╭──

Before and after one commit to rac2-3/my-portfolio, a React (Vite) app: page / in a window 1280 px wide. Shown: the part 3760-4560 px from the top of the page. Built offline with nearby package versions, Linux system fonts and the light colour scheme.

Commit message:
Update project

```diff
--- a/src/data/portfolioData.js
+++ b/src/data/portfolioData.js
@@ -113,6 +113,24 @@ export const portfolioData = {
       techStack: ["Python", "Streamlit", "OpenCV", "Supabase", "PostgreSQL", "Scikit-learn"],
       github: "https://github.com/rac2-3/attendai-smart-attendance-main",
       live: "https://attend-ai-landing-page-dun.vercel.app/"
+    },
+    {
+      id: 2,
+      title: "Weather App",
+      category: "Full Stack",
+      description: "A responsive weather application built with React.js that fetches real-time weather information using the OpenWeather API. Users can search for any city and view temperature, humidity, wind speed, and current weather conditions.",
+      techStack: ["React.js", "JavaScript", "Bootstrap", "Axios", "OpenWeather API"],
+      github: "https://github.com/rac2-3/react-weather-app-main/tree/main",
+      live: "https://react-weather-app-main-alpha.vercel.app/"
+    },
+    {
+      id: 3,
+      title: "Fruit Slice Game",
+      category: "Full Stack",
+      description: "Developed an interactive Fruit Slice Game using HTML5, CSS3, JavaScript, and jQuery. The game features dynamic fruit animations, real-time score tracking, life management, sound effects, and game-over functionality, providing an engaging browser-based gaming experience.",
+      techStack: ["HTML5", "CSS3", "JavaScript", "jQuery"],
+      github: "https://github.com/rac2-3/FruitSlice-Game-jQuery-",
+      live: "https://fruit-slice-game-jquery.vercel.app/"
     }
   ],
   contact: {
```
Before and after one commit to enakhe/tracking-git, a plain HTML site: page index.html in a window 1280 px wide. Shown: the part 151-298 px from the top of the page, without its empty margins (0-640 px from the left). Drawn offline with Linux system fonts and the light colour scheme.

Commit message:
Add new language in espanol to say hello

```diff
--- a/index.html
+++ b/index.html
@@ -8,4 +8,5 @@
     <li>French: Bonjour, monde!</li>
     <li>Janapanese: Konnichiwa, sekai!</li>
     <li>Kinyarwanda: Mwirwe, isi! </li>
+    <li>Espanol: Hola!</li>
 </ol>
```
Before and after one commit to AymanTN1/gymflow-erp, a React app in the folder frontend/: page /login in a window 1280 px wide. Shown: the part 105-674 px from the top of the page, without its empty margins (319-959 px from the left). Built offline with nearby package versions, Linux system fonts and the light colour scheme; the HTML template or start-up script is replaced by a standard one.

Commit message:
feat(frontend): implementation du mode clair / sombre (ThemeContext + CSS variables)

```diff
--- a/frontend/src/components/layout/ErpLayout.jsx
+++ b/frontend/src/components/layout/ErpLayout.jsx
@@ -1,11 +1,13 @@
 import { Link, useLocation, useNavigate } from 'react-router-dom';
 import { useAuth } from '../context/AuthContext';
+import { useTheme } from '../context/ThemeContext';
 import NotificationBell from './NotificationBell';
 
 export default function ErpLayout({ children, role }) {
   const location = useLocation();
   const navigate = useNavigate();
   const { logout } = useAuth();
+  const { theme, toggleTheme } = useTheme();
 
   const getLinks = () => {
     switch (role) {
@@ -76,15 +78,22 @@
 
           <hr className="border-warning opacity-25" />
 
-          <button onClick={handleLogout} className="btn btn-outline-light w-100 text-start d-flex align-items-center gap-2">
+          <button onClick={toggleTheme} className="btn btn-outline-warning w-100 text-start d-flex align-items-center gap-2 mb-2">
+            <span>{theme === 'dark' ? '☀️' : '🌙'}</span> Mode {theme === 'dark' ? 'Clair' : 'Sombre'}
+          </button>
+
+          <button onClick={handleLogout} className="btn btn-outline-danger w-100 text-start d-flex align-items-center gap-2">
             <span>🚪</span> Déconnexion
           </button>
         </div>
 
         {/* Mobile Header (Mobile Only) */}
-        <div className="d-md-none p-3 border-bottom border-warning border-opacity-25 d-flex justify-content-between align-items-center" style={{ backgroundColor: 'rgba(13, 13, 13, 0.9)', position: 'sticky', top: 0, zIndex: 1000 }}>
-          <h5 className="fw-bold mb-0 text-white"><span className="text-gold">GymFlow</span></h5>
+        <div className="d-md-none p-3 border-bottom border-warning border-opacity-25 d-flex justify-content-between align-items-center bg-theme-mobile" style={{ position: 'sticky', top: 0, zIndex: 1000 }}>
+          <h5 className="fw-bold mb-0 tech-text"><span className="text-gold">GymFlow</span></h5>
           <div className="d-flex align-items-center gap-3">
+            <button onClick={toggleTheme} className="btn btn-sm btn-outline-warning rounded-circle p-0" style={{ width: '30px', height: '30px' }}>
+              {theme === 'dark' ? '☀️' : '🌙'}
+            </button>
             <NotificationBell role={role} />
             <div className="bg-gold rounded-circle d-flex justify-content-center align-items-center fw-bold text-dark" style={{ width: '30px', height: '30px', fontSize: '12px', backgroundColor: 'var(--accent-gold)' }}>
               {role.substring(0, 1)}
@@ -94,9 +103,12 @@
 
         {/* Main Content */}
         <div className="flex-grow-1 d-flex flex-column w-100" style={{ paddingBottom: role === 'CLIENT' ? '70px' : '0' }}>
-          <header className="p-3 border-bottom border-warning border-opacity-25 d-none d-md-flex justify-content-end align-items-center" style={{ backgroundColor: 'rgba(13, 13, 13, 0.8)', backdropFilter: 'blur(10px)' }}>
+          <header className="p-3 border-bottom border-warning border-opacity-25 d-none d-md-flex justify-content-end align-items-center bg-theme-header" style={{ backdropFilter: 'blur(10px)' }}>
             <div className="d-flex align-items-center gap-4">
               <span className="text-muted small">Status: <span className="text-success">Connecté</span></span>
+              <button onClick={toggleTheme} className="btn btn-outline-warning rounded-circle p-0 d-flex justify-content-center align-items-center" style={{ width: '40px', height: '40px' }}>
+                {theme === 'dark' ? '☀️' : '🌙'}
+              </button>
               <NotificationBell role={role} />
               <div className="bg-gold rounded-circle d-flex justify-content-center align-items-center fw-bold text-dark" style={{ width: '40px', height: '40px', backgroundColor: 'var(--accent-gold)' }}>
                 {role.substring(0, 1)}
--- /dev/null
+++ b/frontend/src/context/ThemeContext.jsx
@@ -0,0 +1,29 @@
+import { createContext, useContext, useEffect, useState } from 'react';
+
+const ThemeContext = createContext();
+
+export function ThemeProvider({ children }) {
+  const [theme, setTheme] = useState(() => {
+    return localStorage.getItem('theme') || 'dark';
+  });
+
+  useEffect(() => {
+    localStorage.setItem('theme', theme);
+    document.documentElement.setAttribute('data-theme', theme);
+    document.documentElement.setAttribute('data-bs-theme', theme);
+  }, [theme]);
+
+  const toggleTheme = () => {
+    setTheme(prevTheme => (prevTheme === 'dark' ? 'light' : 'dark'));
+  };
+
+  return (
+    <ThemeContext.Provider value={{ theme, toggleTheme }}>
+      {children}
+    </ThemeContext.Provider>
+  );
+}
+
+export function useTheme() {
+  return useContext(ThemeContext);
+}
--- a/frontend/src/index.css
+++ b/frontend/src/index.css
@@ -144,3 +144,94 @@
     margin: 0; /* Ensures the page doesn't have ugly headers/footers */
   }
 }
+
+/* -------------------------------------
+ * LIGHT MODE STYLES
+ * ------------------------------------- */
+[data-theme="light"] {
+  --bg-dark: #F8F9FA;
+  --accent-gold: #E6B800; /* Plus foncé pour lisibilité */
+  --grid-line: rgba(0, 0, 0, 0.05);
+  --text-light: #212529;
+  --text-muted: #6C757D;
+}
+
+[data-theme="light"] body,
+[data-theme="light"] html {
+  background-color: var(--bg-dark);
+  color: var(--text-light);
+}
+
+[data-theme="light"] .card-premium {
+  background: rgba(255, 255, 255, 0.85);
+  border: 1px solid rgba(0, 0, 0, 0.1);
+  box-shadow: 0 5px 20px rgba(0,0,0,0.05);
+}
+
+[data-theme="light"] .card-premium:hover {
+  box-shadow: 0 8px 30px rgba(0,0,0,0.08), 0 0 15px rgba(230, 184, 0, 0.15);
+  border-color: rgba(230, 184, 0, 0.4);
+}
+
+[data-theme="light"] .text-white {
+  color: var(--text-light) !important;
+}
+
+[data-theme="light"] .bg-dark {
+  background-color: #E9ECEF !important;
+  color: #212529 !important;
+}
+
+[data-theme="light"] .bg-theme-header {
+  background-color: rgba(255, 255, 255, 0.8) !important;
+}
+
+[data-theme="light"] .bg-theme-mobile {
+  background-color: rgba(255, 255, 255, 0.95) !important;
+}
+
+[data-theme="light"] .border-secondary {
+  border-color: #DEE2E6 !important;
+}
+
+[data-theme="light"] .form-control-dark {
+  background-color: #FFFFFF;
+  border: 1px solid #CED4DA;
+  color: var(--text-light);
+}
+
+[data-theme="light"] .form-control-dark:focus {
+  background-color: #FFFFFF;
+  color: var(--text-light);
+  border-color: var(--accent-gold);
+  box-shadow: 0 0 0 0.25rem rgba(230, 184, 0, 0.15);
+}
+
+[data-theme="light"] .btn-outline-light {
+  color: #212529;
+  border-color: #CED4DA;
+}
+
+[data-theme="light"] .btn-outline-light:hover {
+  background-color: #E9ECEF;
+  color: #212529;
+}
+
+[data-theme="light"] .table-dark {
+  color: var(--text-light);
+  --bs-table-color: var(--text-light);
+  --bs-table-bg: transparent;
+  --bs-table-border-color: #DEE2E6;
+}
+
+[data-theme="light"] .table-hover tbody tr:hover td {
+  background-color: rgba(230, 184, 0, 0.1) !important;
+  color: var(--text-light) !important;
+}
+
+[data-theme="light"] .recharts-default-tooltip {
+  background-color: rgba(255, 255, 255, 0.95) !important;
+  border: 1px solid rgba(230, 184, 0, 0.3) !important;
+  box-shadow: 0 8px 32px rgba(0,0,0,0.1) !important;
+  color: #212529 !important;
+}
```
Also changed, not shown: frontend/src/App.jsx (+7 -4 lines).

╰──

→ Exercise
Find and copy each line above holding "Before".

→ Result for this task
Before and after one commit to rac2-3/my-portfolio, a React (Vite) app: page / in a window 1280 px wide. Shown: the part 3760-4560 px from the top of the page. Built offline with nearby package versions, Linux system fonts and the light colour scheme.
Before and after one commit to enakhe/tracking-git, a plain HTML site: page index.html in a window 1280 px wide. Shown: the part 151-298 px from the top of the page, without its empty margins (0-640 px from the left). Drawn offline with Linux system fonts and the light colour scheme.
Before and after one commit to AymanTN1/gymflow-erp, a React app in the folder frontend/: page /login in a window 1280 px wide. Shown: the part 105-674 px from the top of the page, without its empty margins (319-959 px from the left). Built offline with nearby package versions, Linux system fonts and the light colour scheme; the HTML template or start-up script is replaced by a standard one.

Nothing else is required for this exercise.